Conference analyst, Alexis Macklin, asked Ryan Damm, CEO of Visby, to talk about lightfield cameras, holographic imaging, and the future of content creation.

1. What do you think is VR’s biggest potential?

VR is a totally new medium. That’s… incredibly exciting, to see a new form for art and communication develop in real-time. Sure, it might change the world, bring people together due to the increase in ‘presence,’ improve educational outcomes. It very well might someday, but it’s already a new artistic medium, and watching it evolve and change so rapidly is really a privilege.

If you want to be lofty about it, you could say that as a new medium VR will both reflect and shape our collective sense of self — but I’m just excited to check out new content, honestly.

2. What is an obstacle holding back the VR industry and how do we solve it?

Right now, there aren’t enough users for VR. They’re coming, but I think the biggest risk is that it won’t get mainstream traction, and remains a video game niche product. So you’ve got to convince everyone that putting an HMD on is worth the effort, despite it being strange and possibly uncomfortable. The only answer is to have great experiences, and the only way to build a mainstream audience is with great, non-game experiences. There are a few already, but I think we’ll see many more in the near future. I certainly hope so, anyway.

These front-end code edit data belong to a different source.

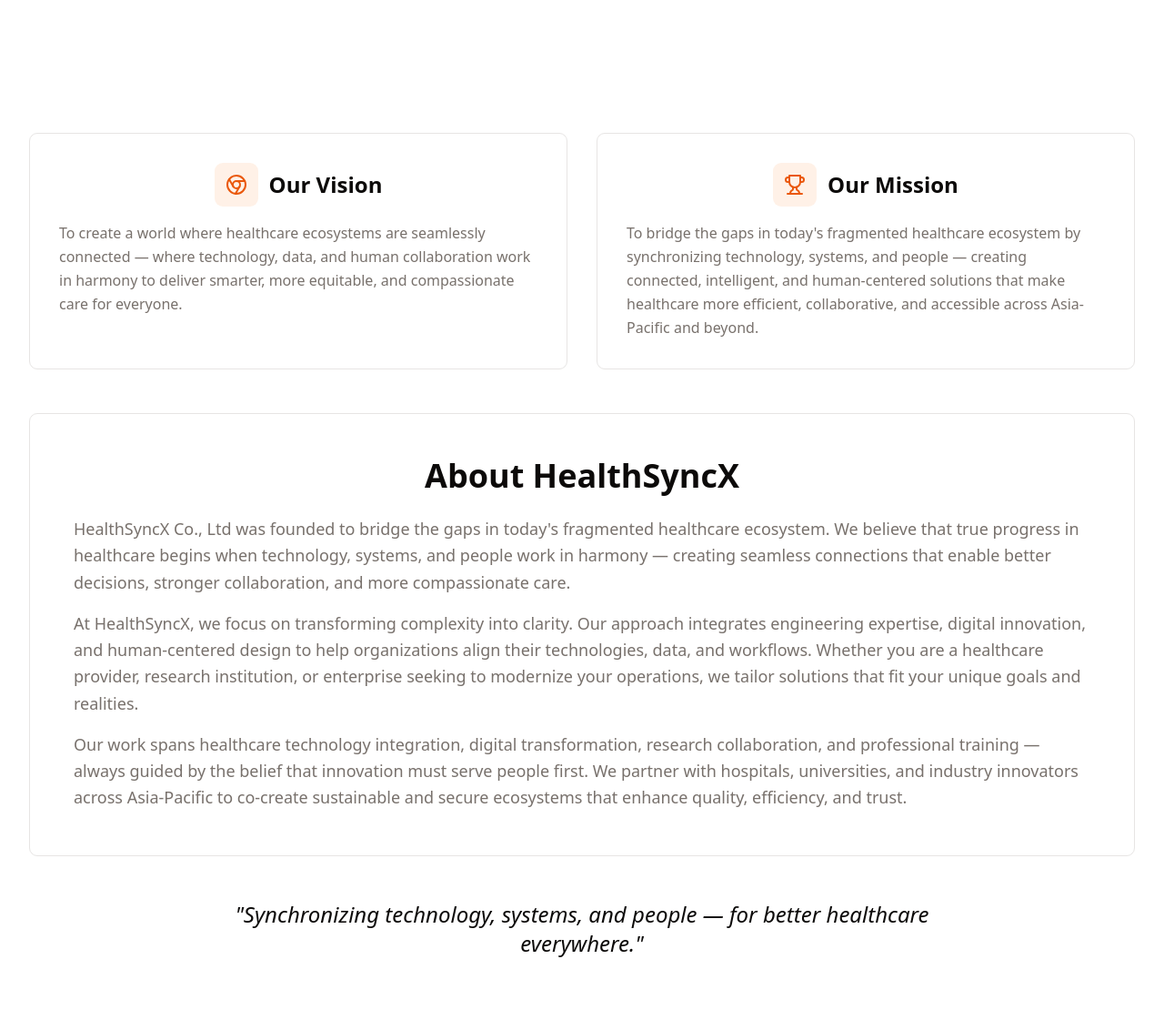
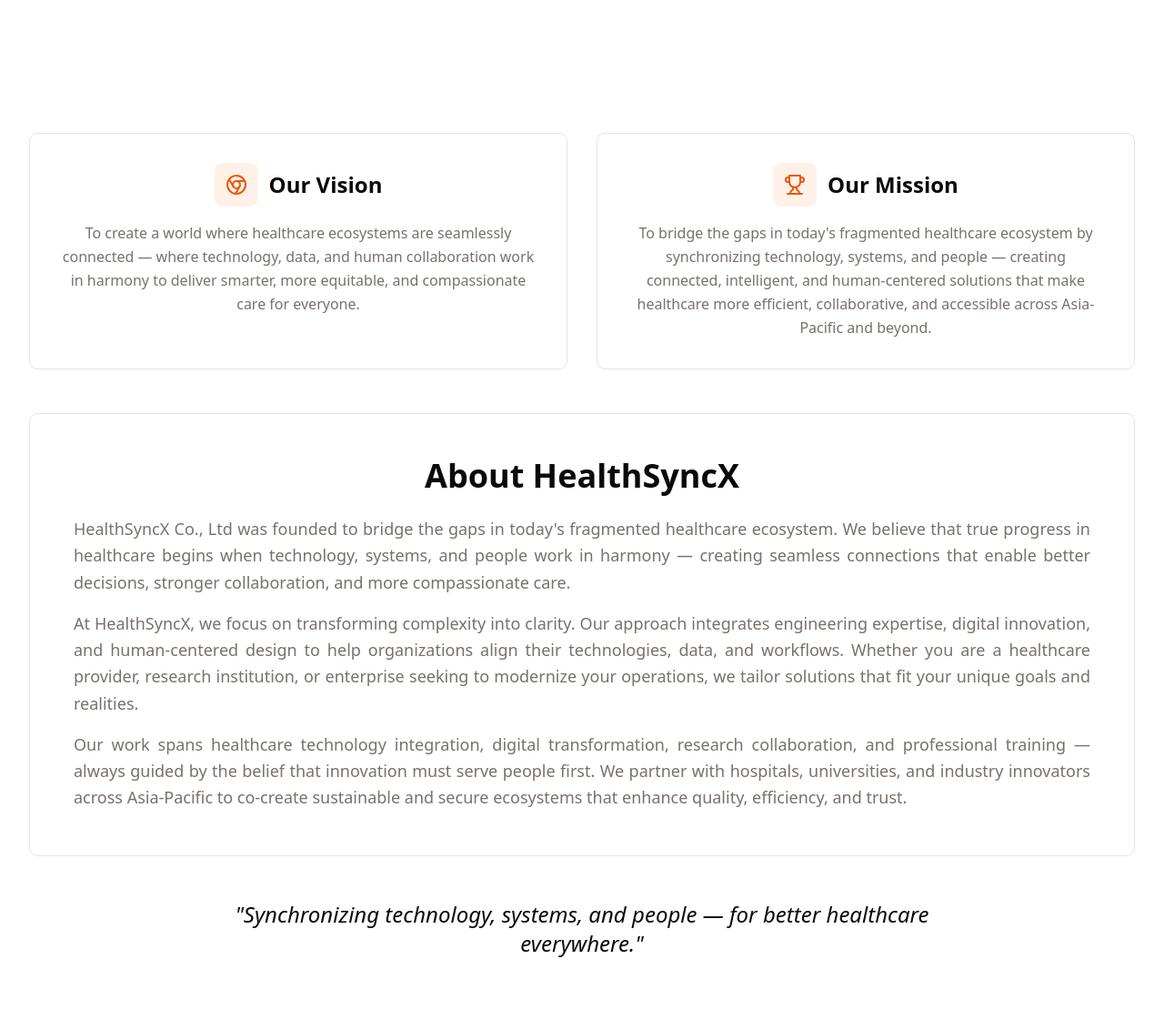
Before and after one commit to dangpleo-ctrl/HealthSyncXWebsiteStatic, a PHP site: page /en/about.php in a window 1280 px wide. Shown: the part 455-1587 px from the top of the page at 91% size. Run offline with PHP 8.4, Linux system fonts and the light colour scheme.

Commit message:
Adjust website text alignment and section spacing for improved readability
Modify text alignment from justify to center on specific paragraphs in both English and Vietnamese versions of the about and index pages. Adjust the padding of the "Common Challenges" section on the index pages.

Replit-Commit-Author: Agent
Replit-Commit-Session-Id: 376b75af-8244-45b0-ab4d-b33aea79ee4c
Replit-Commit-Checkpoint-Type: intermediate_checkpoint
Replit-Commit-Event-Id: 88ad641c-5ff2-4659-8315-e57b66ebdb2b
Replit-Commit-Screenshot-Url: https://storage.googleapis.com/screenshot-production-us-central1/495023b7-74bf-4539-a9f9-8cbb6efbf66c/376b75af-8244-45b0-ab4d-b33aea79ee4c/87SOx2V

```diff
--- a/en/about.php
+++ b/en/about.php
@@ -32,7 +32,7 @@ include '../includes/header-en.php';
                         Our Vision
                     </h2>
                 </div>
-                <p class="text-muted-foreground leading-relaxed">
+                <p class="text-muted-foreground leading-relaxed text-center">
                     To create a world where healthcare ecosystems are seamlessly connected — where technology, data, and human collaboration work in harmony to deliver smarter, more equitable, and compassionate care for everyone.
                 </p>
             </div>
@@ -46,7 +46,7 @@ include '../includes/header-en.php';
                         Our Mission
                     </h2>
                 </div>
-                <p class="text-muted-foreground leading-relaxed">
+                <p class="text-muted-foreground leading-relaxed text-center">
                     To bridge the gaps in today's fragmented healthcare ecosystem by synchronizing technology, systems, and people — creating connected, intelligent, and human-centered solutions that make healthcare more efficient, collaborative, and accessible across Asia-Pacific and beyond.
                 </p>
             </div>
@@ -57,7 +57,7 @@ include '../includes/header-en.php';
             <h2 class="text-3xl md:text-4xl font-bold text-foreground mb-6 text-center">
                 About HealthSyncX
             </h2>
-            <div class="space-y-4 text-muted-foreground leading-relaxed text-lg">
+            <div class="space-y-4 text-muted-foreground leading-relaxed text-lg text-justify">
                 <p>
                     HealthSyncX Co., Ltd was founded to bridge the gaps in today's fragmented healthcare ecosystem. We believe that true progress in healthcare begins when technology, systems, and people work in harmony — creating seamless connections that enable better decisions, stronger collaboration, and more compassionate care.
                 </p>
@@ -260,7 +260,7 @@ include '../includes/header-en.php';
                         </blockquote>
 
                         <!-- Background -->
-                        <div class="space-y-4 text-muted-foreground leading-relaxed">
+                        <div class="space-y-4 text-muted-foreground leading-relaxed text-justify">
                             <p>
                                 As a globally experienced biomedical engineer, researcher, and technology leader with over 20 years of professional and academic experience across Asia, Oceania, Europe, and North America, I've seen how fragmented healthcare systems affect not only efficiency but also human well-being.
                             </p>
--- a/en/index.php
+++ b/en/index.php
@@ -21,7 +21,7 @@ include '../includes/header-en.php';
                 <h1 class="text-4xl md:text-5xl font-bold text-foreground mb-6 leading-tight">
                     People-first Systems Integration Consultancy
                 </h1>
-                <p class="text-lg md:text-xl text-muted-foreground mb-8 leading-relaxed max-w-3xl mx-auto text-justify">
+                <p class="text-lg md:text-xl text-muted-foreground mb-8 leading-relaxed max-w-3xl mx-auto text-center">
                     Transform your operations with seamless technology integration that puts people at the center. Expert guidance for healthcare, beauty tech, and diverse industry sectors.
                 </p>
                 <div class="flex flex-col sm:flex-row gap-4 justify-center">
@@ -38,7 +38,7 @@ include '../includes/header-en.php';
 </section>
 
 <!-- Common Challenges Section -->
-<section class="pt-24 pb-16 bg-muted/30">
+<section class="pt-16 pb-16 bg-muted/30">
     <div class="max-w-7xl mx-auto px-4 sm:px-6 lg:px-8">
         <div class="text-center mb-12">
             <h2 class="text-3xl md:text-4xl font-bold text-foreground mb-6">
--- a/vi/index.php
+++ b/vi/index.php
@@ -21,7 +21,7 @@ include '../includes/header-vi.php';
                 <h1 class="text-4xl md:text-5xl font-bold text-foreground mb-6 leading-tight">
                     Tư vấn Tích hợp Hệ thống Lấy Con người Làm Trung tâm
                 </h1>
-                <p class="text-lg md:text-xl text-muted-foreground mb-8 leading-relaxed max-w-3xl mx-auto text-justify">
+                <p class="text-lg md:text-xl text-muted-foreground mb-8 leading-relaxed max-w-3xl mx-auto text-center">
                     Chuyển đổi hoạt động với tích hợp công nghệ liền mạch đặt con người làm trung tâm. Hướng dẫn chuyên môn cho y tế, công nghệ làm đẹp và các lĩnh vực đa dạng.
                 </p>
                 <div class="flex flex-col sm:flex-row gap-4 justify-center">
@@ -38,7 +38,7 @@ include '../includes/header-vi.php';
 </section>
 
 <!-- Common Challenges Section -->
-<section class="pt-24 pb-16 bg-muted/30">
+<section class="pt-16 pb-16 bg-muted/30">
     <div class="max-w-7xl mx-auto px-4 sm:px-6 lg:px-8">
         <div class="text-center mb-12">
             <h2 class="text-3xl md:text-4xl font-bold text-foreground mb-6">
```
Also changed, not shown: vi/about.php (+4 -4 lines).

3. How will light field cameras disrupt VR content creation?

Light fields will allow for photorealistic imaging of the real world with positional tracking. To date, live action capture has suffered from a brutal choice between the two: photorealism with traditional video codecs, but lacking the ability to move around a space; or positional tracking in a volumetric environment, at the cost of photographic quality. Light fields address both.

To hear from Ryan Damm and other topic industry thought leaders, purchase your ticket to VRS2016 today while you still can!